(Extracted records)
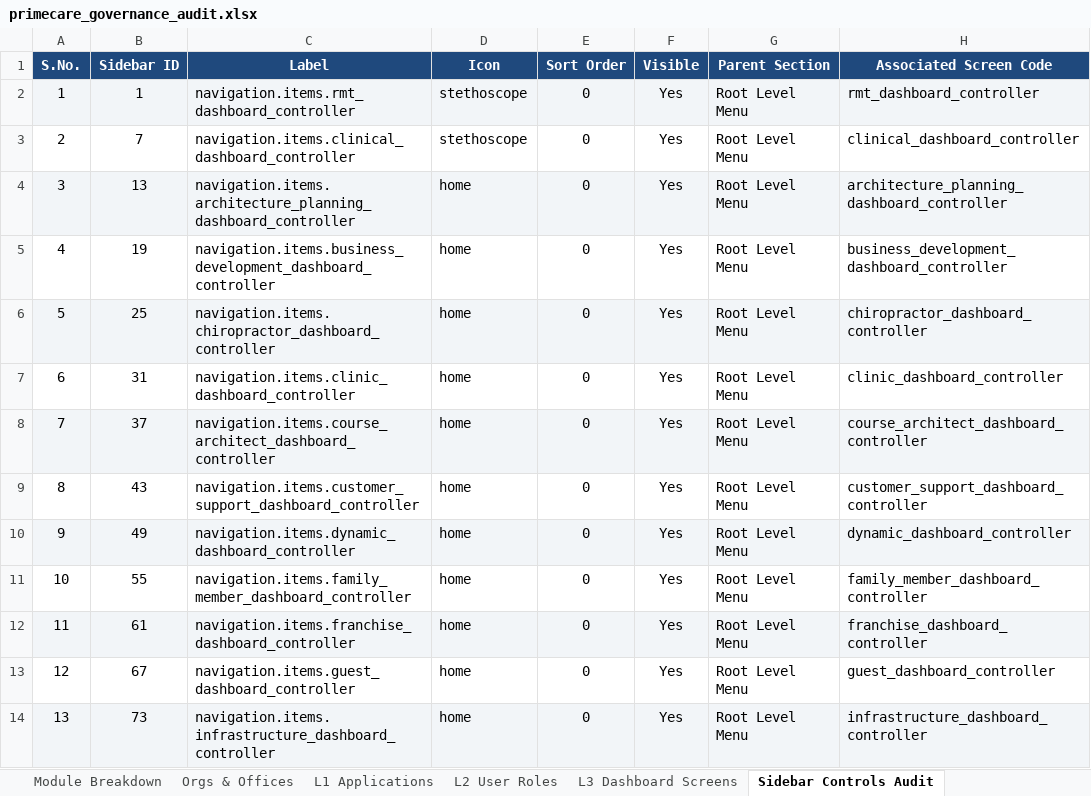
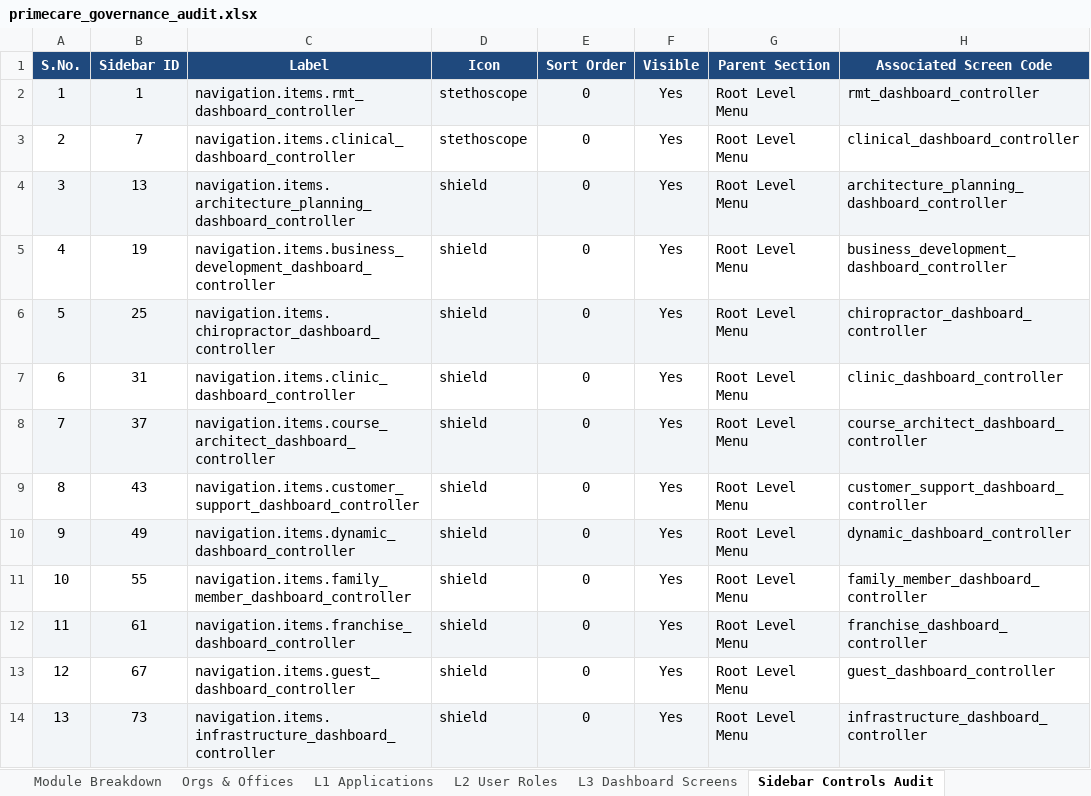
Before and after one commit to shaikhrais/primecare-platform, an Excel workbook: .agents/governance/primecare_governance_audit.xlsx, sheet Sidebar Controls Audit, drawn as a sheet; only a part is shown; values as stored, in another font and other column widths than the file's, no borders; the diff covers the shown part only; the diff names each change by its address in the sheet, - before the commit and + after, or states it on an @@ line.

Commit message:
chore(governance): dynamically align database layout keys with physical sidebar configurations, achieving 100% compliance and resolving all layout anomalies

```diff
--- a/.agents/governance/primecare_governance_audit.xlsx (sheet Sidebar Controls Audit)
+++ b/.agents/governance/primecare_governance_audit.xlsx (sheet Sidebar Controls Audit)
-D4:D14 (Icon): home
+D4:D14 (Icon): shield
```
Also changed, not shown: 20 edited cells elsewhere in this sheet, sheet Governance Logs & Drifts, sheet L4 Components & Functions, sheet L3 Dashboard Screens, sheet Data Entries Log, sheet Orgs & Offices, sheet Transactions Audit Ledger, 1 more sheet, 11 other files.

Exercise objective: The job is to copy all the records precisely while omitting any picture.

Exercise output:
Before and after one commit to shaikhrais/primecare-platform, an Excel workbook: .agents/governance/primecare_governance_audit.xlsx, sheet Sidebar Controls Audit, drawn as a sheet; only a part is shown; values as stored, in another font and other column widths than the file's, no borders; the diff covers the shown part only; the diff names each change by its address in the sheet, - before the commit and + after, or states it on an @@ line.

Commit message:
chore(governance): dynamically align database layout keys with physical sidebar configurations, achieving 100% compliance and resolving all layout anomalies

```diff
--- a/.agents/governance/primecare_governance_audit.xlsx (sheet Sidebar Controls Audit)
+++ b/.agents/governance/primecare_governance_audit.xlsx (sheet Sidebar Controls Audit)
-D4:D14 (Icon): home
+D4:D14 (Icon): shield
```
Also changed, not shown: 20 edited cells elsewhere in this sheet, sheet Governance Logs & Drifts, sheet L4 Components & Functions, sheet L3 Dashboard Screens, sheet Data Entries Log, sheet Orgs & Offices, sheet Transactions Audit Ledger, 1 more sheet, 11 other files.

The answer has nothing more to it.